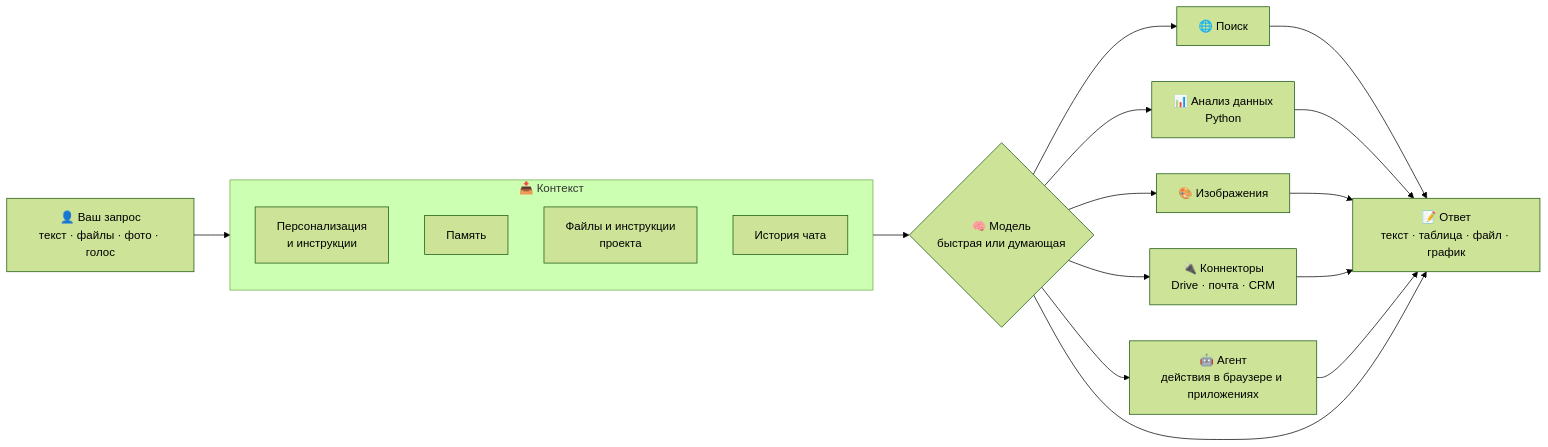
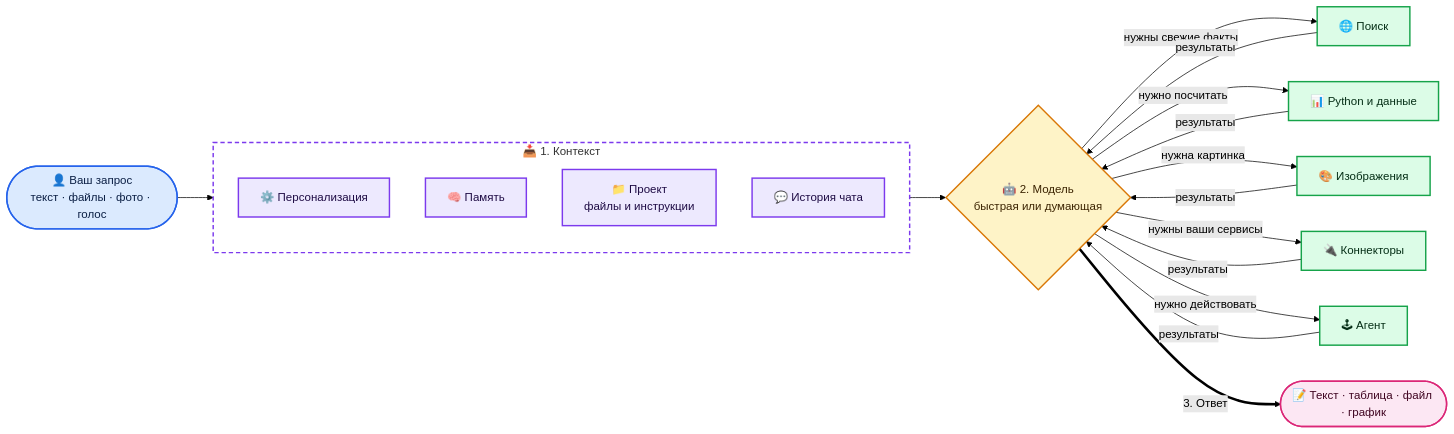
The second of 13 diagrams in README.md (justxor/ChatGPT_ru), drawn with Mermaid (forest theme) before and after one commit. The commit also changed other lines of this file, not shown here.

Commit message:
Схемы: цветовая разметка, группы и подписи; карта «Что полезного в репозитории»

````diff
--- a/README.md
+++ b/README.md
@@ -62,18 +102,26 @@
 ```mermaid
 flowchart LR
-    U["👤 Ваш запрос<br/>текст · файлы · фото · голос"] --> C
-    subgraph C["📥 Контекст"]
-        C1["Персонализация<br/>и инструкции"]
-        C2["Память"]
-        C3["Файлы и инструкции<br/>проекта"]
-        C4["История чата"]
+    U(["👤 Ваш запрос<br/>текст · файлы · фото · голос"]):::user --> C
+    subgraph C["📥 1. Контекст"]
+        direction TB
+        C1["⚙️ Персонализация"]:::ctx
+        C2["🧠 Память"]:::ctx
+        C3["📁 Проект<br/>файлы и инструкции"]:::ctx
+        C4["💬 История чата"]:::ctx
     end
-    C --> M{"🧠 Модель<br/>быстрая или думающая"}
-    M --> T1["🌐 Поиск"]
-    M --> T2["📊 Анализ данных<br/>Python"]
-    M --> T3["🎨 Изображения"]
-    M --> T4["🔌 Коннекторы<br/>Drive · почта · CRM"]
-    M --> T5["🤖 Агент<br/>действия в браузере и приложениях"]
-    T1 & T2 & T3 & T4 & T5 --> R["📝 Ответ<br/>текст · таблица · файл · график"]
-    M --> R
+    C --> M{"🤖 2. Модель<br/>быстрая или думающая"}:::model
+    M -- "нужны свежие факты" --> T1["🌐 Поиск"]:::tool
+    M -- "нужно посчитать" --> T2["📊 Python и данные"]:::tool
+    M -- "нужна картинка" --> T3["🎨 Изображения"]:::tool
+    M -- "нужны ваши сервисы" --> T4["🔌 Коннекторы"]:::tool
+    M -- "нужно действовать" --> T5["🕹 Агент"]:::tool
+    T1 & T2 & T3 & T4 & T5 -- "результаты" --> M
+    M == "3. Ответ" ==> R(["📝 Текст · таблица · файл · график"]):::out
+    style C fill:none,stroke:#7c3aed,stroke-width:2px,stroke-dasharray:6 4
+    classDef user fill:#dbeafe,stroke:#2563eb,stroke-width:2px,color:#0b1f44
+    classDef ctx fill:#ede9fe,stroke:#7c3aed,stroke-width:2px,color:#1e0b44
+    classDef model fill:#fef3c7,stroke:#d97706,stroke-width:2px,color:#3b2300
+    classDef tool fill:#dcfce7,stroke:#16a34a,stroke-width:2px,color:#052e16
+    classDef out fill:#fce7f3,stroke:#db2777,stroke-width:2px,color:#3f0420
+    classDef warn fill:#fee2e2,stroke:#dc2626,stroke-width:2px,color:#450a0a
 ```
````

◇ ◇ ◇ ◇ ◇

### What to do
Report each line in the data above that holds the word "README" by copying it.

### Result
The second of 13 diagrams in README.md (justxor/ChatGPT_ru), drawn with Mermaid (forest theme) before and after one commit. The commit also changed other lines of this file, not shown here.
--- a/README.md
+++ b/README.md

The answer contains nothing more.